TASK BRIEF |
For this task, retype the records below exactly.

-- Opening Marker --

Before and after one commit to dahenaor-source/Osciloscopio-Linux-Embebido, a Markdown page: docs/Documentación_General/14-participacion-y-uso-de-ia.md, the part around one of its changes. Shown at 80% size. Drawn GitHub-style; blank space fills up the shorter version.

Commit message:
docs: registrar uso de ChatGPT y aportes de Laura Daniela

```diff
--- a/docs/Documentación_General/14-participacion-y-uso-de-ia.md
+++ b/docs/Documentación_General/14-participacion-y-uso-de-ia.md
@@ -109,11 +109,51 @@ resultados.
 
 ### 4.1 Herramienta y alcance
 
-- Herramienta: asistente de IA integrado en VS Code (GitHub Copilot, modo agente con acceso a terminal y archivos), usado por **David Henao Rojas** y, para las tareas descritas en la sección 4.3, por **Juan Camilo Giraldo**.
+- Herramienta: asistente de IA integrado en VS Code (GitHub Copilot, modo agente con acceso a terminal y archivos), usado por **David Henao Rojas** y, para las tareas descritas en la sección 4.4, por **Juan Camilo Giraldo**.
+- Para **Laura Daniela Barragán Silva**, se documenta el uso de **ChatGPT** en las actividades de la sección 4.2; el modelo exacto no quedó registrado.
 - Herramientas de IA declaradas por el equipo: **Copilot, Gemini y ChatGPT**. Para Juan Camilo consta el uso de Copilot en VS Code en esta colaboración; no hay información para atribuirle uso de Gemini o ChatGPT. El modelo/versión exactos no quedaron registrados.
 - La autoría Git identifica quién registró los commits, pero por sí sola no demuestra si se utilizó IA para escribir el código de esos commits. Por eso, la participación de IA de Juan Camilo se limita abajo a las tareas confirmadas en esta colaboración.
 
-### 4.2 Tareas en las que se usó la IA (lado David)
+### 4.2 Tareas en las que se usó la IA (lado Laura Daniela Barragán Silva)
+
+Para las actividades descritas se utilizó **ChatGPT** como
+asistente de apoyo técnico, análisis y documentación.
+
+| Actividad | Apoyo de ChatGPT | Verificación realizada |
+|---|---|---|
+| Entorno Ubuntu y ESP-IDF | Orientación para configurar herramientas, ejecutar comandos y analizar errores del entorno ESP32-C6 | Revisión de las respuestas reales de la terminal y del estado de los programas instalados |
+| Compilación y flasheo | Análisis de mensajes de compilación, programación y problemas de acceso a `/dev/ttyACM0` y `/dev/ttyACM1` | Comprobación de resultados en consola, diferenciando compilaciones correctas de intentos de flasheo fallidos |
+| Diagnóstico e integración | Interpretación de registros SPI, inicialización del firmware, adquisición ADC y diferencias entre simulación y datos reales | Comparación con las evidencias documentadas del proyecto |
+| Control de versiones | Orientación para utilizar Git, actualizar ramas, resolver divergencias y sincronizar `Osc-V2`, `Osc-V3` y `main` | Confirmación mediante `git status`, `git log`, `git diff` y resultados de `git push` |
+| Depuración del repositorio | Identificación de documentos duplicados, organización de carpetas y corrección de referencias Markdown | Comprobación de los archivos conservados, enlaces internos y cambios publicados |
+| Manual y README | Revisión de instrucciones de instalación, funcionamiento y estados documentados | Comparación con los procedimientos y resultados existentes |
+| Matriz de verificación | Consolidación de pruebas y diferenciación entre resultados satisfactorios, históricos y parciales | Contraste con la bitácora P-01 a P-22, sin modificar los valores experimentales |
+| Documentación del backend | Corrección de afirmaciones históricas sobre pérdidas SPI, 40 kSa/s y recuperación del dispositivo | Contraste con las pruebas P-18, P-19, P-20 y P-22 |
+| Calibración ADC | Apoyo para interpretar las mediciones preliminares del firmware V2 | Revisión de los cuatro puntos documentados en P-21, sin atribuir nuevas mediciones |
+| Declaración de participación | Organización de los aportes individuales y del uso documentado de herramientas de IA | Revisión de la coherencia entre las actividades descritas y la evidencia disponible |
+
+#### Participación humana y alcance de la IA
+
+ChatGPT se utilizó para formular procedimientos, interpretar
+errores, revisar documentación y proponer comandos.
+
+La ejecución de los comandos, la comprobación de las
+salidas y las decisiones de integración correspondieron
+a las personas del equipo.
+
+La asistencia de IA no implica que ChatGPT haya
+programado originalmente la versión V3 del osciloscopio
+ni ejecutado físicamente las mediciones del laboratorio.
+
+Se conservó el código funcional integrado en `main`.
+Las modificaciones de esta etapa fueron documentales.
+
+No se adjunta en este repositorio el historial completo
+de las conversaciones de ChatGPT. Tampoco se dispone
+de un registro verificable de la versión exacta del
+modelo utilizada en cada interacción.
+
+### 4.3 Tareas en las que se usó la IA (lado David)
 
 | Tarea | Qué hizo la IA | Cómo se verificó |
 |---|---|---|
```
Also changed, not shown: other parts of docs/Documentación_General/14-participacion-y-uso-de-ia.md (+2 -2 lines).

-- Closing Marker --

FINISHED EXERCISE |
Before and after one commit to dahenaor-source/Osciloscopio-Linux-Embebido, a Markdown page: docs/Documentación_General/14-participacion-y-uso-de-ia.md, the part around one of its changes. Shown at 80% size. Drawn GitHub-style; blank space fills up the shorter version.

Commit message:
docs: registrar uso de ChatGPT y aportes de Laura Daniela

```diff
--- a/docs/Documentación_General/14-participacion-y-uso-de-ia.md
+++ b/docs/Documentación_General/14-participacion-y-uso-de-ia.md
@@ -109,11 +109,51 @@ resultados.
 
 ### 4.1 Herramienta y alcance
 
-- Herramienta: asistente de IA integrado en VS Code (GitHub Copilot, modo agente con acceso a terminal y archivos), usado por **David Henao Rojas** y, para las tareas descritas en la sección 4.3, por **Juan Camilo Giraldo**.
+- Herramienta: asistente de IA integrado en VS Code (GitHub Copilot, modo agente con acceso a terminal y archivos), usado por **David Henao Rojas** y, para las tareas descritas en la sección 4.4, por **Juan Camilo Giraldo**.
+- Para **Laura Daniela Barragán Silva**, se documenta el uso de **ChatGPT** en las actividades de la sección 4.2; el modelo exacto no quedó registrado.
 - Herramientas de IA declaradas por el equipo: **Copilot, Gemini y ChatGPT**. Para Juan Camilo consta el uso de Copilot en VS Code en esta colaboración; no hay información para atribuirle uso de Gemini o ChatGPT. El modelo/versión exactos no quedaron registrados.
 - La autoría Git identifica quién registró los commits, pero por sí sola no demuestra si se utilizó IA para escribir el código de esos commits. Por eso, la participación de IA de Juan Camilo se limita abajo a las tareas confirmadas en esta colaboración.
 
-### 4.2 Tareas en las que se usó la IA (lado David)
+### 4.2 Tareas en las que se usó la IA (lado Laura Daniela Barragán Silva)
+
+Para las actividades descritas se utilizó **ChatGPT** como
+asistente de apoyo técnico, análisis y documentación.
+
+| Actividad | Apoyo de ChatGPT | Verificación realizada |
+|---|---|---|
+| Entorno Ubuntu y ESP-IDF | Orientación para configurar herramientas, ejecutar comandos y analizar errores del entorno ESP32-C6 | Revisión de las respuestas reales de la terminal y del estado de los programas instalados |
+| Compilación y flasheo | Análisis de mensajes de compilación, programación y problemas de acceso a `/dev/ttyACM0` y `/dev/ttyACM1` | Comprobación de resultados en consola, diferenciando compilaciones correctas de intentos de flasheo fallidos |
+| Diagnóstico e integración | Interpretación de registros SPI, inicialización del firmware, adquisición ADC y diferencias entre simulación y datos reales | Comparación con las evidencias documentadas del proyecto |
+| Control de versiones | Orientación para utilizar Git, actualizar ramas, resolver divergencias y sincronizar `Osc-V2`, `Osc-V3` y `main` | Confirmación mediante `git status`, `git log`, `git diff` y resultados de `git push` |
+| Depuración del repositorio | Identificación de documentos duplicados, organización de carpetas y corrección de referencias Markdown | Comprobación de los archivos conservados, enlaces internos y cambios publicados |
+| Manual y README | Revisión de instrucciones de instalación, funcionamiento y estados documentados | Comparación con los procedimientos y resultados existentes |
+| Matriz de verificación | Consolidación de pruebas y diferenciación entre resultados satisfactorios, históricos y parciales | Contraste con la bitácora P-01 a P-22, sin modificar los valores experimentales |
+| Documentación del backend | Corrección de afirmaciones históricas sobre pérdidas SPI, 40 kSa/s y recuperación del dispositivo | Contraste con las pruebas P-18, P-19, P-20 y P-22 |
+| Calibración ADC | Apoyo para interpretar las mediciones preliminares del firmware V2 | Revisión de los cuatro puntos documentados en P-21, sin atribuir nuevas mediciones |
+| Declaración de participación | Organización de los aportes individuales y del uso documentado de herramientas de IA | Revisión de la coherencia entre las actividades descritas y la evidencia disponible |
+
+#### Participación humana y alcance de la IA
+
+ChatGPT se utilizó para formular procedimientos, interpretar
+errores, revisar documentación y proponer comandos.
+
+La ejecución de los comandos, la comprobación de las
+salidas y las decisiones de integración correspondieron
+a las personas del equipo.
+
+La asistencia de IA no implica que ChatGPT haya
+programado originalmente la versión V3 del osciloscopio
+ni ejecutado físicamente las mediciones del laboratorio.
+
+Se conservó el código funcional integrado en `main`.
+Las modificaciones de esta etapa fueron documentales.
+
+No se adjunta en este repositorio el historial completo
+de las conversaciones de ChatGPT. Tampoco se dispone
+de un registro verificable de la versión exacta del
+modelo utilizada en cada interacción.
+
+### 4.3 Tareas en las que se usó la IA (lado David)
 
 | Tarea | Qué hizo la IA | Cómo se verificó |
 |---|---|---|
```
Also changed, not shown: other parts of docs/Documentación_General/14-participacion-y-uso-de-ia.md (+2 -2 lines).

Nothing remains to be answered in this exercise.